Angus smiled. “Get out your pen,” he said.

“What do you mean?” said Judge Standwell.

“All you have to do is stop running your trials backward,” said Angus.

“Backward?” said Standwell.

“Exactly,” said Angus. “Why do you think lawyers work so hard in voir dire to persuade the jury?”

“They’re trying to sell their cases.” said Standwell.

“Bingo!” said Angus. “And when is the proper time to sell their cases?”

“Opening statements.”

“Right again,” said Angus. “So how do you make the problem go away? Have the lawyers give their opening statements first—before jury selection. Then there’s no need to use voir dire to persuade—the lawyers can concentrate on who they want to excuse.”

“But can you have their opening statements come first?” said Standwell.

“There’s no rule against it,” said Angus. “Federal District Judge Tom Marten of Wichita, Kan., does it all the time, and he’s not the only one.”

Without saying another word, Judge Standwell picked up his briefcase and started to leave.

“Where are you headed?” said Flash Magruder. “The Peacock Club?”

“Nope,” said the judge. “Going to buy a bottle of Champagne. I’ve got a new rule to celebrate.”

Jim McElhaney is the Baker and Hostetler Distinguished Scholar in Trial Practice at Case Western Reserve University School of Law in Cleveland and the Joseph C. Hutcheson Distinguished Lecturer in Trial Advocacy at South Texas College of Law in Houston.

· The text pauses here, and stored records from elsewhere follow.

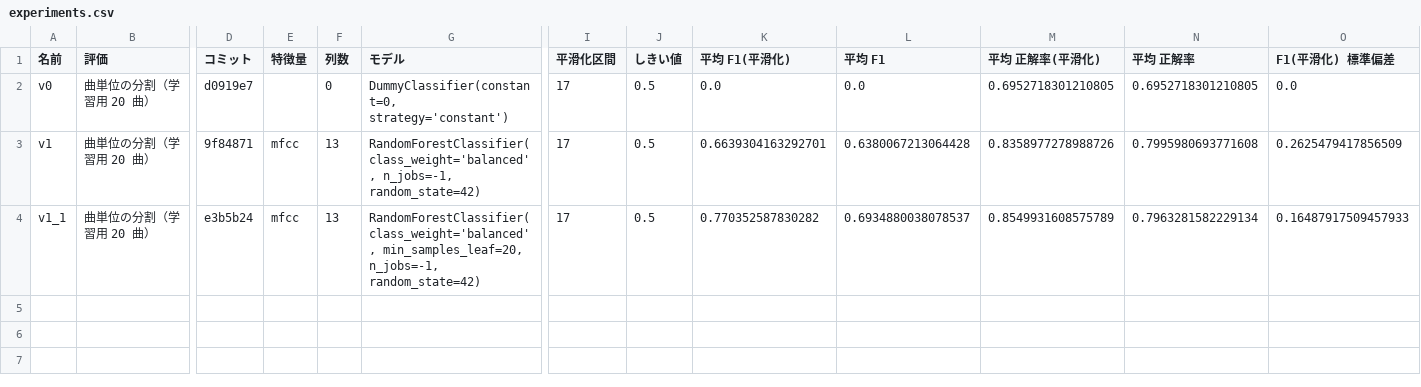
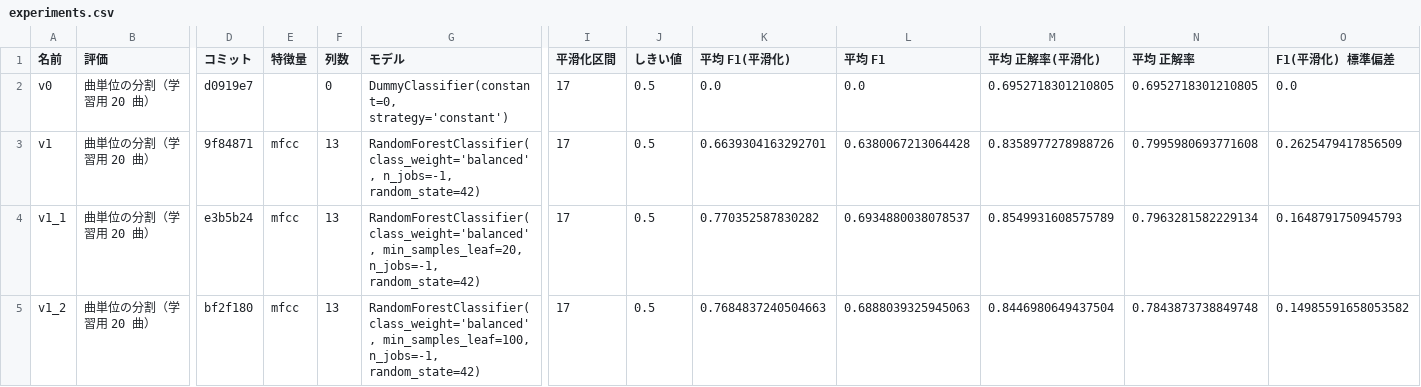
Before and after one commit to Elmer177/sabi_model, a CSV file: results/experiments.csv, drawn as a sheet; only a part is shown, gaps mark what is left out; rows hold the shown columns only; ↵ is a line break in a cell; the diff names each change by its address in the sheet, - before the commit and + after, or states it on an @@ line.

Commit message:
results: v1_2 の結果を追加

```diff
--- a/results/experiments.csv
+++ b/results/experiments.csv
-O4 (F1(平滑化) 標準偏差): 0.16487917509457933
+O4 (F1(平滑化) 標準偏差): 0.1648791750945793
+row 5: v1_2 | 曲単位の分割（学習用 20 曲） | bf2f180 | mfcc | 13 | RandomForestClassifier(class_weight='balanced', min_samples_leaf=100, n_jobs=-1, ↵ random_state=42) | 17 | 0.5 | 0.7684837240504663 | 0.6888039325945063 | 0.8446980649437504 | 0.7843873738849748 | 0.14985591658053582
```
Also changed, not shown: 1 other file.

He is a senior editor and columnist for Litigation, the journal of the ABA Section of Litigation.

Give us feedback, share a story tip or update, or report an error.